TASK DIRECTIONS: Give back the whole listing exactly as written, leaving out each picture.

======== STORED DATA ========

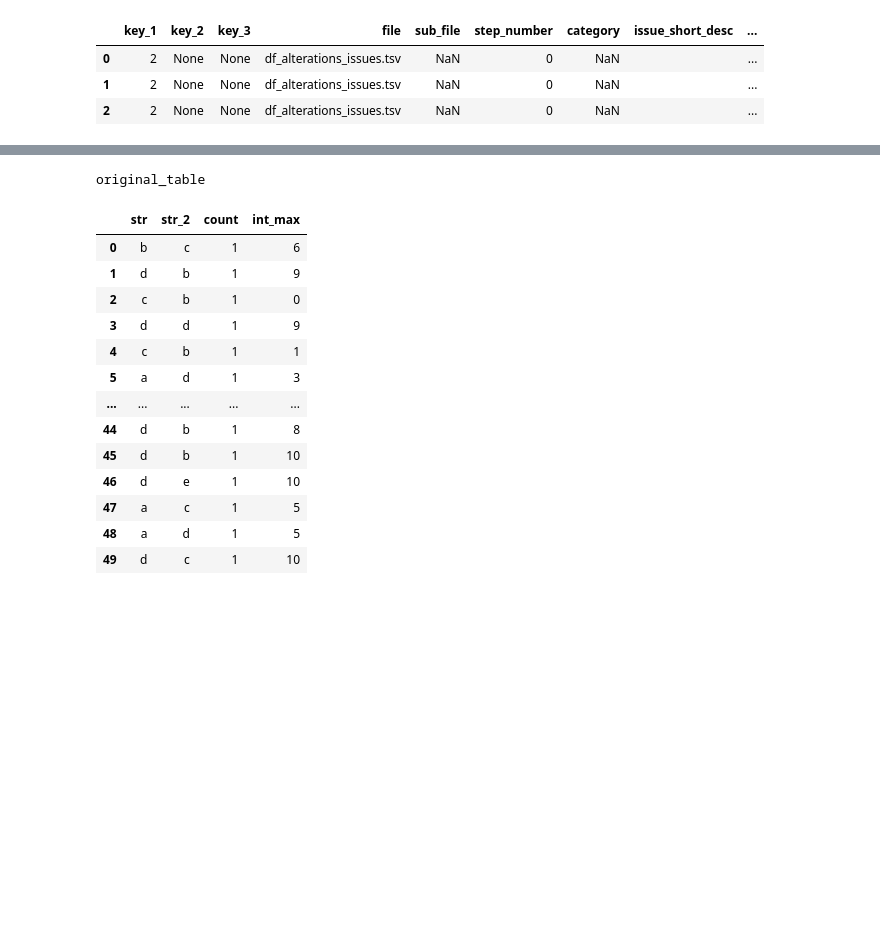
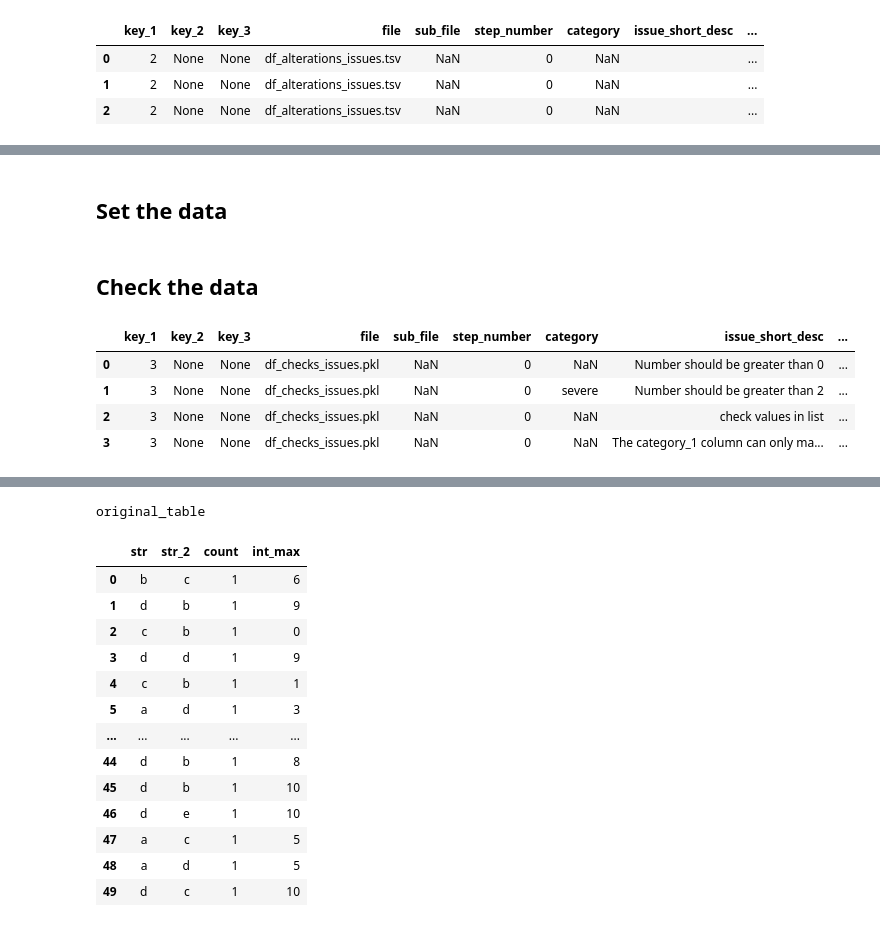
Before and after one commit to gigisr/data_etl, a Jupyter notebook: examples/02_example-Copy3.ipynb, the cells around one changed output, grey strips where cells are left out. Drawn from its saved outputs; the diff is of its cells as text; code cells hidden in the pictures; blank space fills up the shorter version.

```diff
--- a/examples/01_example.ipynb
+++ b/examples/02_example-Copy3.ipynb
@@ -519,0 +358,2 @@ Set the data
+# %% [markdown]
+## Set the data
@@ -519,0 +365,52 @@ Set the data
+# %% [markdown]
+## Check the data
+# %%
+dict_cat_1_map = {
+    'A': ['a', 'z'],
+    'B': ['b'],
+    'C': ['c'],
+    'D': ['d'],
+    'Y': ['y'],
+    'Z': ['z']
+}
+
+dict_checks = {
+    'Number should be greater than 0': {
+        'calc_condition': lambda df, col, **kwargs: df['number'] <= 0
+    },
+    'Number should be greater than 2': {
+        "columns": ['number'],
+        'calc_condition': lambda df, col, **kwargs: df[col] <= 2,
+        'category': 'severe'
+    },
+    'check values in list': {
+        'columns': ['category_1'],
+        'calc_condition': lambda df, col, **kwargs: ~df[col].isin(['A', 'B', 'C', 'D']),
+        'long_description': lambda df, col, condition, **kwargs:
+            f"The invalid values are: {df.loc[~df[col].isin(['A', 'B', 'C', 'D'])][col].unique().tolist()}"
+    },
+    'The category_1 column can only map to certain values': {
+        'calc_condition': lambda df, col, **kwargs: [
+            item[1] not in dict_cat_1_map[item[0]] for item in
+            df[['category_1', 'category_2']].values.tolist()
+        ],
+        'check_condition': lambda df, col, condition, **kwargs: sum(condition) > 0,
+        'count_condition': lambda df, col, condition, **kwargs: sum(condition),
+        'index_position': lambda df, col, condition, **kwargs: pd.Series(condition),
+        'relevant_columns': lambda df, col, condition, **kwargs: 'category_1, category_2',
+        'long_description': lambda df, col, condition, **kwargs: (
+            f"The values that have no mapping are: "
+            f"{df.loc[pd.Series(condition)]['category_1'].unique().tolist()}"
+        )
+    }
+}
+# %%
+ch_checks.apply_checks(dict_data, dictionary=dict_checks)
+# %%
+ch_checks.df_issues
+# %% [output]
+|  | key_1 | key_2 | key_3 | file | sub_file | step_number | category | issue_short_desc | ... |
+| 0 | 3 | None | None | df_checks_issues.pkl | NaN | 0 | NaN | Number should be greater than 0 | ... |
+| 1 | 3 | None | None | df_checks_issues.pkl | NaN | 0 | severe | Number should be greater than 2 | ... |
+| 2 | 3 | None | None | df_checks_issues.pkl | NaN | 0 | NaN | check values in list | ... |
+| 3 | 3 | None | None | df_checks_issues.pkl | NaN | 0 | NaN | The category_1 column can only ma... | ... |
```
Also changed, not shown: parts of 119 cells of this notebook, 3 other files.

========

WRITTEN SOLUTION:
Before and after one commit to gigisr/data_etl, a Jupyter notebook: examples/02_example-Copy3.ipynb, the cells around one changed output, grey strips where cells are left out. Drawn from its saved outputs; the diff is of its cells as text; code cells hidden in the pictures; blank space fills up the shorter version.

```diff
--- a/examples/01_example.ipynb
+++ b/examples/02_example-Copy3.ipynb
@@ -519,0 +358,2 @@ Set the data
+# %% [markdown]
+## Set the data
@@ -519,0 +365,52 @@ Set the data
+# %% [markdown]
+## Check the data
+# %%
+dict_cat_1_map = {
+    'A': ['a', 'z'],
+    'B': ['b'],
+    'C': ['c'],
+    'D': ['d'],
+    'Y': ['y'],
+    'Z': ['z']
+}
+
+dict_checks = {
+    'Number should be greater than 0': {
+        'calc_condition': lambda df, col, **kwargs: df['number'] <= 0
+    },
+    'Number should be greater than 2': {
+        "columns": ['number'],
+        'calc_condition': lambda df, col, **kwargs: df[col] <= 2,
+        'category': 'severe'
+    },
+    'check values in list': {
+        'columns': ['category_1'],
+        'calc_condition': lambda df, col, **kwargs: ~df[col].isin(['A', 'B', 'C', 'D']),
+        'long_description': lambda df, col, condition, **kwargs:
+            f"The invalid values are: {df.loc[~df[col].isin(['A', 'B', 'C', 'D'])][col].unique().tolist()}"
+    },
+    'The category_1 column can only map to certain values': {
+        'calc_condition': lambda df, col, **kwargs: [
+            item[1] not in dict_cat_1_map[item[0]] for item in
+            df[['category_1', 'category_2']].values.tolist()
+        ],
+        'check_condition': lambda df, col, condition, **kwargs: sum(condition) > 0,
+        'count_condition': lambda df, col, condition, **kwargs: sum(condition),
+        'index_position': lambda df, col, condition, **kwargs: pd.Series(condition),
+        'relevant_columns': lambda df, col, condition, **kwargs: 'category_1, category_2',
+        'long_description': lambda df, col, condition, **kwargs: (
+            f"The values that have no mapping are: "
+            f"{df.loc[pd.Series(condition)]['category_1'].unique().tolist()}"
+        )
+    }
+}
+# %%
+ch_checks.apply_checks(dict_data, dictionary=dict_checks)
+# %%
+ch_checks.df_issues
+# %% [output]
+|  | key_1 | key_2 | key_3 | file | sub_file | step_number | category | issue_short_desc | ... |
+| 0 | 3 | None | None | df_checks_issues.pkl | NaN | 0 | NaN | Number should be greater than 0 | ... |
+| 1 | 3 | None | None | df_checks_issues.pkl | NaN | 0 | severe | Number should be greater than 2 | ... |
+| 2 | 3 | None | None | df_checks_issues.pkl | NaN | 0 | NaN | check values in list | ... |
+| 3 | 3 | None | None | df_checks_issues.pkl | NaN | 0 | NaN | The category_1 column can only ma... | ... |
```
Also changed, not shown: parts of 119 cells of this notebook, 3 other files.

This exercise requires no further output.